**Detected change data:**

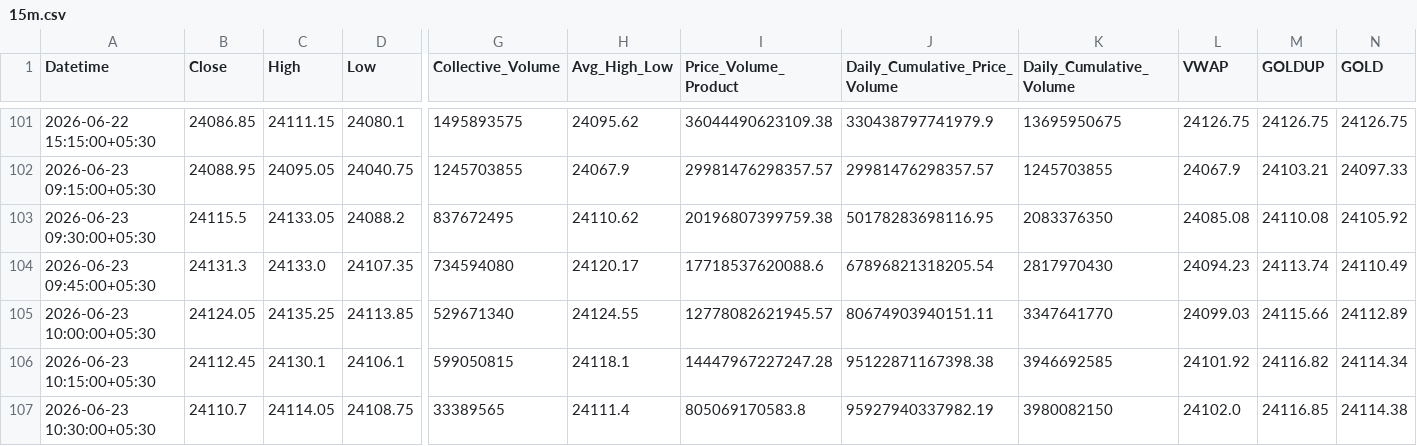
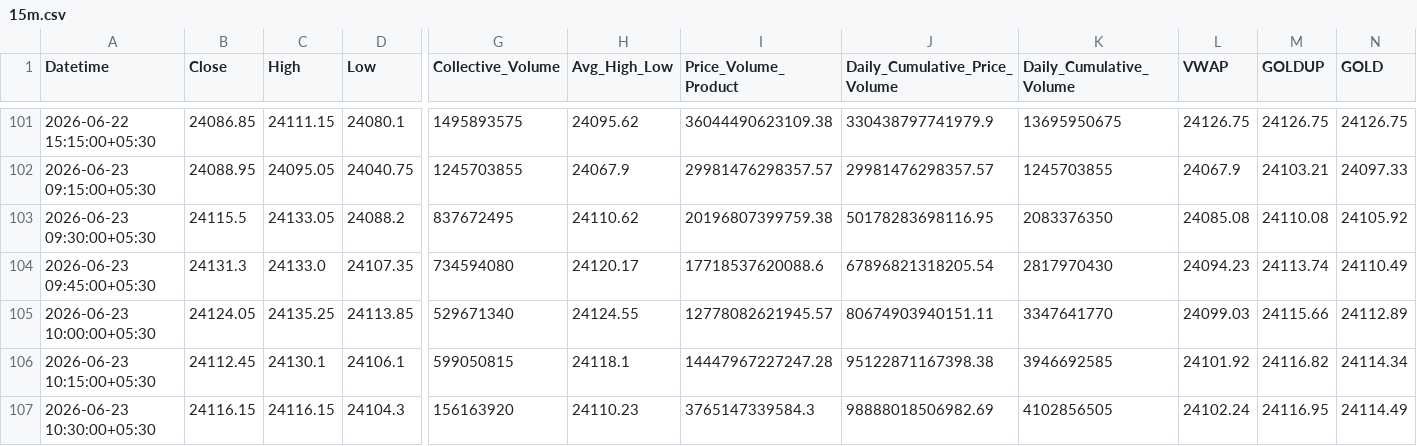
Before and after one commit to rahuljoshin/TradingBOT, a CSV file: 15m.csv, drawn as a sheet; only a part is shown, gaps mark what is left out; the diff covers the shown part only; the diff names each change by its address in the sheet, - before the commit and + after, or states it on an @@ line.

```diff
--- a/15m.csv
+++ b/15m.csv
-B107 (Close): 24110.7
+B107 (Close): 24116.15
-C107 (High): 24114.05
+C107 (High): 24116.15
-D107 (Low): 24108.75
+D107 (Low): 24104.3
-G107 (Collective_Volume): 33389565
+G107 (Collective_Volume): 156163920
-H107 (Avg_High_Low): 24111.4
+H107 (Avg_High_Low): 24110.23
-I107 (Price_Volume_Product): 805069170583.8
+I107 (Price_Volume_Product): 3765147339584.3
-J107 (Daily_Cumulative_Price_Volume): 95927940337982.19
+J107 (Daily_Cumulative_Price_Volume): 98888018506982.69
-K107 (Daily_Cumulative_Volume): 3980082150
+K107 (Daily_Cumulative_Volume): 4102856505
-L107 (VWAP): 24102.0
+L107 (VWAP): 24102.24
-M107 (GOLDUP): 24116.85
+M107 (GOLDUP): 24116.95
-N107 (GOLD): 24114.38
+N107 (GOLD): 24114.49
```
Also changed, not shown: 22 edited cells elsewhere in this file, 1d.csv, 1m.csv, 3 other files.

**Exercise aim:** Taking the records above as input, show every line in which the word "GOLDUP" is present.

**Task output:**
-M107 (GOLDUP): 24116.85
+M107 (GOLDUP): 24116.95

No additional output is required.